◆ **Supplied information**:
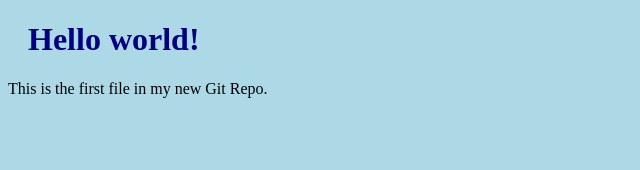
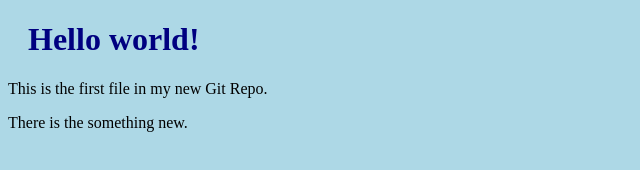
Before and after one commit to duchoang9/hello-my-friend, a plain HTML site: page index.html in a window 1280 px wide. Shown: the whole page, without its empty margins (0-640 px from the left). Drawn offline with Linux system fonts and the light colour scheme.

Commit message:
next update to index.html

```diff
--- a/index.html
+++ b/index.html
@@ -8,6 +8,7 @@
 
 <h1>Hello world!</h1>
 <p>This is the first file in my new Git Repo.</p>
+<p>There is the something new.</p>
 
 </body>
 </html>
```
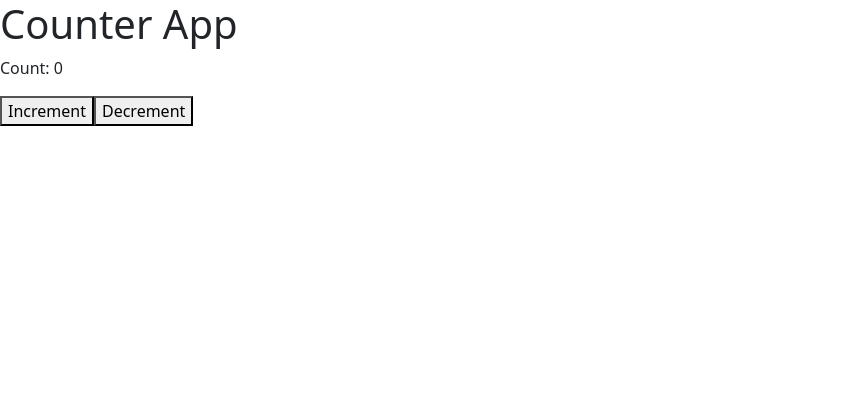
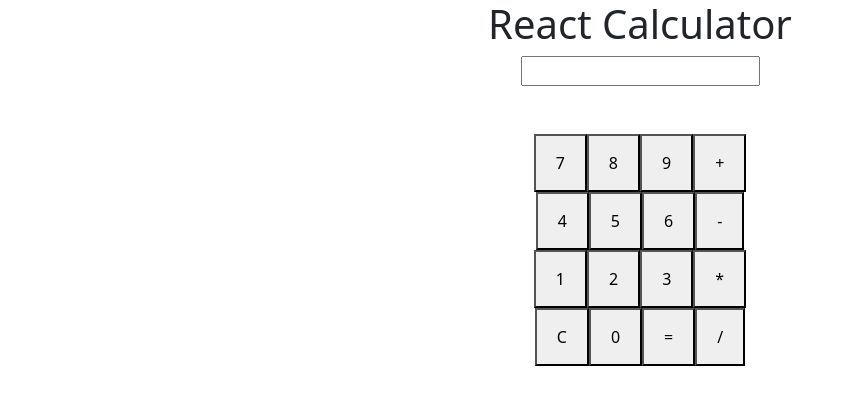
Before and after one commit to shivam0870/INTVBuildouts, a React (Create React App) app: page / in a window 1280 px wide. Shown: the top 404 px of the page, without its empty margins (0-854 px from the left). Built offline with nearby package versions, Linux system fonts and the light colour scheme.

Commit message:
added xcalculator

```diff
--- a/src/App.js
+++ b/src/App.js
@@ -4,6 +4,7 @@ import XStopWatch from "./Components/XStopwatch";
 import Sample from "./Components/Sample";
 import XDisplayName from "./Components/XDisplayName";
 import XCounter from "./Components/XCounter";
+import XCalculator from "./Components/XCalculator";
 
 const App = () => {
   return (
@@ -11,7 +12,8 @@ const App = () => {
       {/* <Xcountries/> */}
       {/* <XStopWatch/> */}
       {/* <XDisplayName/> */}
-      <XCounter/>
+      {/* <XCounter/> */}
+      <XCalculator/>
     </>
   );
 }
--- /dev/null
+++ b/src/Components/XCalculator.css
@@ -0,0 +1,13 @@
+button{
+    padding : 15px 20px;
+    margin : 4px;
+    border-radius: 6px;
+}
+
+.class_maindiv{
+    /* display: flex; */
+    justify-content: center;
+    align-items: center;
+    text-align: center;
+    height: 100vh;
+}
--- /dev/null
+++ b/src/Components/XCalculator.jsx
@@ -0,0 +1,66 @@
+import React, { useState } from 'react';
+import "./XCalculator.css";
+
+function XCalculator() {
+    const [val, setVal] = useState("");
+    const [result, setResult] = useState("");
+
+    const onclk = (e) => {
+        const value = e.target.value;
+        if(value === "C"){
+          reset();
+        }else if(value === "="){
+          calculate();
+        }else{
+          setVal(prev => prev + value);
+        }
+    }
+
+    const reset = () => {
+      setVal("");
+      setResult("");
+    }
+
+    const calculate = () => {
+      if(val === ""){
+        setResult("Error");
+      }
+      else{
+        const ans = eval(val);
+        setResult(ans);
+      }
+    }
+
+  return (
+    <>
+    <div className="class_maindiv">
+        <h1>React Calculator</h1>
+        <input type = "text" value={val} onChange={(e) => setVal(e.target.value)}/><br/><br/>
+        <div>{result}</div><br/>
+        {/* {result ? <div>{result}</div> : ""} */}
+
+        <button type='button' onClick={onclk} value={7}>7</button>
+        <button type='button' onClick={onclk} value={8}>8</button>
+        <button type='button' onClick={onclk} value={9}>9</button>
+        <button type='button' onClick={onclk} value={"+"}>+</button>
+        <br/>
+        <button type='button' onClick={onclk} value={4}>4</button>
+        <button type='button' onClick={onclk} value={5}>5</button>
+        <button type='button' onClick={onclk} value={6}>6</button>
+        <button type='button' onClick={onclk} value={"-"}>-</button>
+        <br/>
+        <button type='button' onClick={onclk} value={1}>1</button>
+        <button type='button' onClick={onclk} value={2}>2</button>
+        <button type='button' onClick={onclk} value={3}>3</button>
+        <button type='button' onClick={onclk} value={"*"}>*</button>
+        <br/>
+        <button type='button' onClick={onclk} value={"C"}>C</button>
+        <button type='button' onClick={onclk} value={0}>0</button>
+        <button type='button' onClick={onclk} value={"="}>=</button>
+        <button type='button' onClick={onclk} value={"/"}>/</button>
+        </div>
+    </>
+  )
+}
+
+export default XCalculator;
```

◆ **Exercise goal**: Tally the lines of the material above that include the string "colour", then give only the tally.

◆ **Written reply**: 2